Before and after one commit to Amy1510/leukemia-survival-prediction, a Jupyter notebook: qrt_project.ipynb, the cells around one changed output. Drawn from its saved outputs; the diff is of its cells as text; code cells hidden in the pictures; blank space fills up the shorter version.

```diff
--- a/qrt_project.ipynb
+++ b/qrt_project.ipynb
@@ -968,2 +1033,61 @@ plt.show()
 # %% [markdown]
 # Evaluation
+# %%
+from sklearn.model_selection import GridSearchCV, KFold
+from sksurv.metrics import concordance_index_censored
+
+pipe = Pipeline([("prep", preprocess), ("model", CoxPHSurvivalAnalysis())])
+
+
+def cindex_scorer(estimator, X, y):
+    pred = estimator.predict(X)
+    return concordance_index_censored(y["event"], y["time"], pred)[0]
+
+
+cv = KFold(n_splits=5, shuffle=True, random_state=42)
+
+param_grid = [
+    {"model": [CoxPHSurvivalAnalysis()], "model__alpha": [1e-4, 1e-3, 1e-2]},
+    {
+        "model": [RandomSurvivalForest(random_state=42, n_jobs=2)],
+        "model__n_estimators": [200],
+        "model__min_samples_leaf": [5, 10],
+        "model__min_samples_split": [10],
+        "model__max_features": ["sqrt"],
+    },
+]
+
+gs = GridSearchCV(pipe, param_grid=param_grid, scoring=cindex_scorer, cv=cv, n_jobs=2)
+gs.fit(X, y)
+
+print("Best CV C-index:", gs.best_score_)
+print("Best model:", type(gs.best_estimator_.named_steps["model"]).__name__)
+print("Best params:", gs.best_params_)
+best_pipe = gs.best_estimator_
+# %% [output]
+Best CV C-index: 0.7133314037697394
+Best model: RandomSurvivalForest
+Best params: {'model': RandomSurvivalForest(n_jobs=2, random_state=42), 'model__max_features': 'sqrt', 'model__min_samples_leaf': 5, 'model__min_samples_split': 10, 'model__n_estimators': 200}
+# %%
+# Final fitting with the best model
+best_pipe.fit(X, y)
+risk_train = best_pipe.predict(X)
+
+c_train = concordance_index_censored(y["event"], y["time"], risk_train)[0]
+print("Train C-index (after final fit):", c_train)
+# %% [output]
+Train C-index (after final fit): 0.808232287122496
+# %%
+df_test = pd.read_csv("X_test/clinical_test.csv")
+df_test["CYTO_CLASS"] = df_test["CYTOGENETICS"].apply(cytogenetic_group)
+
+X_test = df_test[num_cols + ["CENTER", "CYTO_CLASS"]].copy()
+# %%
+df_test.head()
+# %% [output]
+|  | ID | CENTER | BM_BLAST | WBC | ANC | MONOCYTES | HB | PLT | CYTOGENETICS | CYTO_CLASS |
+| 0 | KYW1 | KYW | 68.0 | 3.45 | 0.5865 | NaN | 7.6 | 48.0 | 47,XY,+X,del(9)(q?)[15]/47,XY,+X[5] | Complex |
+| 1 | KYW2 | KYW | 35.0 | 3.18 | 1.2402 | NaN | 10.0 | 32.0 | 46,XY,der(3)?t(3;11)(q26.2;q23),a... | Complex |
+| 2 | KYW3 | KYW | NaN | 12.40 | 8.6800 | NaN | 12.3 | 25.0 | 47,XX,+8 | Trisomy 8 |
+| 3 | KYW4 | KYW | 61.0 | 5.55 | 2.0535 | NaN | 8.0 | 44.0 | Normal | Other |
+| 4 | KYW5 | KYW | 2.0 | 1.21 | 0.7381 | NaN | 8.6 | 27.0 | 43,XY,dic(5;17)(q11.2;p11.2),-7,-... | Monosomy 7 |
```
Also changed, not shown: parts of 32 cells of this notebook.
------------
**Work request**
Retype every record without alteration.

**Answer space**
Before and after one commit to Amy1510/leukemia-survival-prediction, a Jupyter notebook: qrt_project.ipynb, the cells around one changed output. Drawn from its saved outputs; the diff is of its cells as text; code cells hidden in the pictures; blank space fills up the shorter version.

```diff
--- a/qrt_project.ipynb
+++ b/qrt_project.ipynb
@@ -968,2 +1033,61 @@ plt.show()
 # %% [markdown]
 # Evaluation
+# %%
+from sklearn.model_selection import GridSearchCV, KFold
+from sksurv.metrics import concordance_index_censored
+
+pipe = Pipeline([("prep", preprocess), ("model", CoxPHSurvivalAnalysis())])
+
+
+def cindex_scorer(estimator, X, y):
+    pred = estimator.predict(X)
+    return concordance_index_censored(y["event"], y["time"], pred)[0]
+
+
+cv = KFold(n_splits=5, shuffle=True, random_state=42)
+
+param_grid = [
+    {"model": [CoxPHSurvivalAnalysis()], "model__alpha": [1e-4, 1e-3, 1e-2]},
+    {
+        "model": [RandomSurvivalForest(random_state=42, n_jobs=2)],
+        "model__n_estimators": [200],
+        "model__min_samples_leaf": [5, 10],
+        "model__min_samples_split": [10],
+        "model__max_features": ["sqrt"],
+    },
+]
+
+gs = GridSearchCV(pipe, param_grid=param_grid, scoring=cindex_scorer, cv=cv, n_jobs=2)
+gs.fit(X, y)
+
+print("Best CV C-index:", gs.best_score_)
+print("Best model:", type(gs.best_estimator_.named_steps["model"]).__name__)
+print("Best params:", gs.best_params_)
+best_pipe = gs.best_estimator_
+# %% [output]
+Best CV C-index: 0.7133314037697394
+Best model: RandomSurvivalForest
+Best params: {'model': RandomSurvivalForest(n_jobs=2, random_state=42), 'model__max_features': 'sqrt', 'model__min_samples_leaf': 5, 'model__min_samples_split': 10, 'model__n_estimators': 200}
+# %%
+# Final fitting with the best model
+best_pipe.fit(X, y)
+risk_train = best_pipe.predict(X)
+
+c_train = concordance_index_censored(y["event"], y["time"], risk_train)[0]
+print("Train C-index (after final fit):", c_train)
+# %% [output]
+Train C-index (after final fit): 0.808232287122496
+# %%
+df_test = pd.read_csv("X_test/clinical_test.csv")
+df_test["CYTO_CLASS"] = df_test["CYTOGENETICS"].apply(cytogenetic_group)
+
+X_test = df_test[num_cols + ["CENTER", "CYTO_CLASS"]].copy()
+# %%
+df_test.head()
+# %% [output]
+|  | ID | CENTER | BM_BLAST | WBC | ANC | MONOCYTES | HB | PLT | CYTOGENETICS | CYTO_CLASS |
+| 0 | KYW1 | KYW | 68.0 | 3.45 | 0.5865 | NaN | 7.6 | 48.0 | 47,XY,+X,del(9)(q?)[15]/47,XY,+X[5] | Complex |
+| 1 | KYW2 | KYW | 35.0 | 3.18 | 1.2402 | NaN | 10.0 | 32.0 | 46,XY,der(3)?t(3;11)(q26.2;q23),a... | Complex |
+| 2 | KYW3 | KYW | NaN | 12.40 | 8.6800 | NaN | 12.3 | 25.0 | 47,XX,+8 | Trisomy 8 |
+| 3 | KYW4 | KYW | 61.0 | 5.55 | 2.0535 | NaN | 8.0 | 44.0 | Normal | Other |
+| 4 | KYW5 | KYW | 2.0 | 1.21 | 0.7381 | NaN | 8.6 | 27.0 | 43,XY,dic(5;17)(q11.2;p11.2),-7,-... | Monosomy 7 |
```
Also changed, not shown: parts of 32 cells of this notebook.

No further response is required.